6.  My first volunteer job was working as a “candy Striper” in a local hospital in Estevan Saskatchewan.  That led me to my career of caregiver – and my eventual training as a Personal Support Worker.  That was the only big certificate I ever got for education.  I was top of my class.  I was aged 50 when I graduated and carried on working full-time til retirement at 60 yrs of age.  I had done many other jobs early in my life as a nurse’s aide.  Caregiver genes:)

7. I love music.  I love it live, loud and I can sing along.  I have seen live Burton Cummings, Randy Bachman. The Oakridge Boys, Tommy Hunter, Gordie Tapp, The Nylons, The Canadian Tenors, you name it I will attend.  Years of living in isolation gives you a hunger for entertainment, live theatre, music.

8.  I lived in Moosonee, Ontario for 20 years with a couple of small side trips to Porquis Junction (look that one up) and Kirkland Lake.  Northern Ontario is in my blood.  Northern Canada for that matter.   Living in isolation with a population of 1000 souls, one store, no theatres, restaurants, coffee shops, parks, no roads out to the rest of the world – gives you a viewpoint that not many will understand.  You have to live it to get it.  It gives you a great appreciation of life in the larger centres.  I don’t pass up many opportunities to see anything Live, Free, or even with admission price.  I enjoy fairs, pow wows, craft sales, anything and everything:)

9.  I learned to crochet and knit from ladies in my dad’s church.  I wasn’t allowed to go and do things that most others my age did – movies, parties, etc.  I enjoy creating things and am happy to share anything I can make.  It is like my gift to others – something of Me goes into the things I create.  I know other amazing creative souls on Twitter.  I believe they will agree with me that creativity is a gift that is to be shared.

10.  My favorite food is comfort food, shepherds pie, pizza, home-made soups, My mom created the best food for us – out of many rough kitchens with wood burning stoves.  That is a challenge.  I never learned how to make pie crust though.  I still can’t.  Mom was the best cook.  I am a simple cook – straight from the heart to the tummy:)
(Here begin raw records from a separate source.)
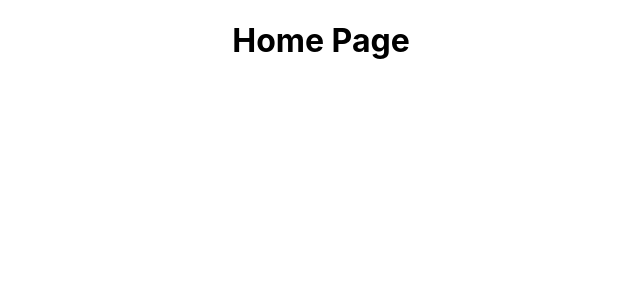
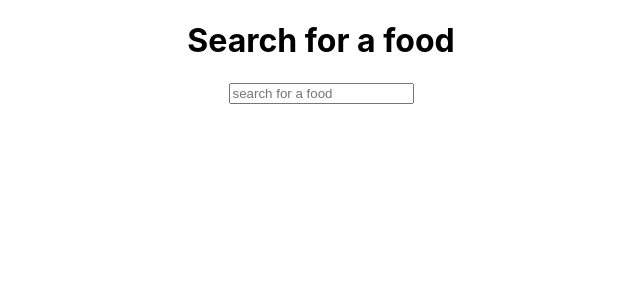
Before and after one commit to super8989/React_router_patterns, a React (Create React App) app: page / in a window 1280 px wide. Shown: the top 300 px of the page, without its empty margins (319-959 px from the left). Built offline with nearby package versions, Linux system fonts and the light colour scheme.

Commit message:
added FoodSearch component for a simple search form

```diff
--- a/src/App.js
+++ b/src/App.js
@@ -1,6 +1,7 @@
 import React, { Component } from "react";
 import Food from "./Food";
 import Meal from "./Meal";
+import FoodSearch from "./FoodSearch";
 import { Route, Switch } from "react-router-dom";
 import "./App.css";
 
@@ -20,7 +21,7 @@
 						path='/food/:foodName/drink/:drinkName'
 						component={Meal}
 					/>
-					<Route exact path='/' render={() => <h1>Home Page</h1>} />
+					<Route exact path='/' render={() => <FoodSearch />} />
 					<Route render={() => <h1>Error Not Found</h1>} />
 				</Switch>
 			</div>
--- /dev/null
+++ b/src/FoodSearch.js
@@ -0,0 +1,29 @@
+import React, { Component } from "react";
+
+class FoodSearch extends Component {
+	constructor(props) {
+		super(props);
+		this.state = { query: "" };
+		this.handleChange = this.handleChange.bind(this);
+	}
+
+	handleChange(evt) {
+		this.setState({ query: evt.target.value });
+	}
+
+	render() {
+		return (
+			<div>
+				<h1>Search for a food</h1>
+				<input
+					type='text'
+					placeholder='search for a food'
+					value={this.query}
+					onChange={this.handleChange}
+				/>
+			</div>
+		);
+	}
+}
+
+export default FoodSearch;
```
11.  My other favorite foods are Chocolate and Coffee and I am delighted when the Internet tells us another great thing about the so-called bad foods we eat and drink.  Try and stop me:)

12.  My childhood was full of bullies.  I was afraid to go to school, to take walks, to feel safe.  I still fight that feeling and that is why I try to help others – fight for others.  I am now a senior and I see that seniors get pushed around too.  It’s time to stand tall and be brave.

13. I have traveled to various parts of the world – one of them being Hawaii (7 times)  I guess that is why I love social media and new forums like Periscope and Twitter that brings us the world to where we are.  Living in isolation for so many years I am now craving seeing more, and re-visiting by virtual tours – places I was fortunate enough to visit.

14.  I didn’t grow up wealthy,  I have had bedside tables that were glorified orange crates with a curtain with a wire holding it in place.  I was very proud to have simple things.  I still am.  I don’t judge others by where they live – or what they have, I know it is about what is inside, what the person is like that matters.

15.  Whew, I didn’t think I could get to 15 things about me.  I might be able to do another 15!  The last thing I will tell you is – I never tire of seeing a sunset, watching a storm, listening to the wind, and will always feel soothed by ocean waves and streams.

If you liked my list – as I have enjoyed reading others – please write your own list on your blog and share.  Thank you for reading.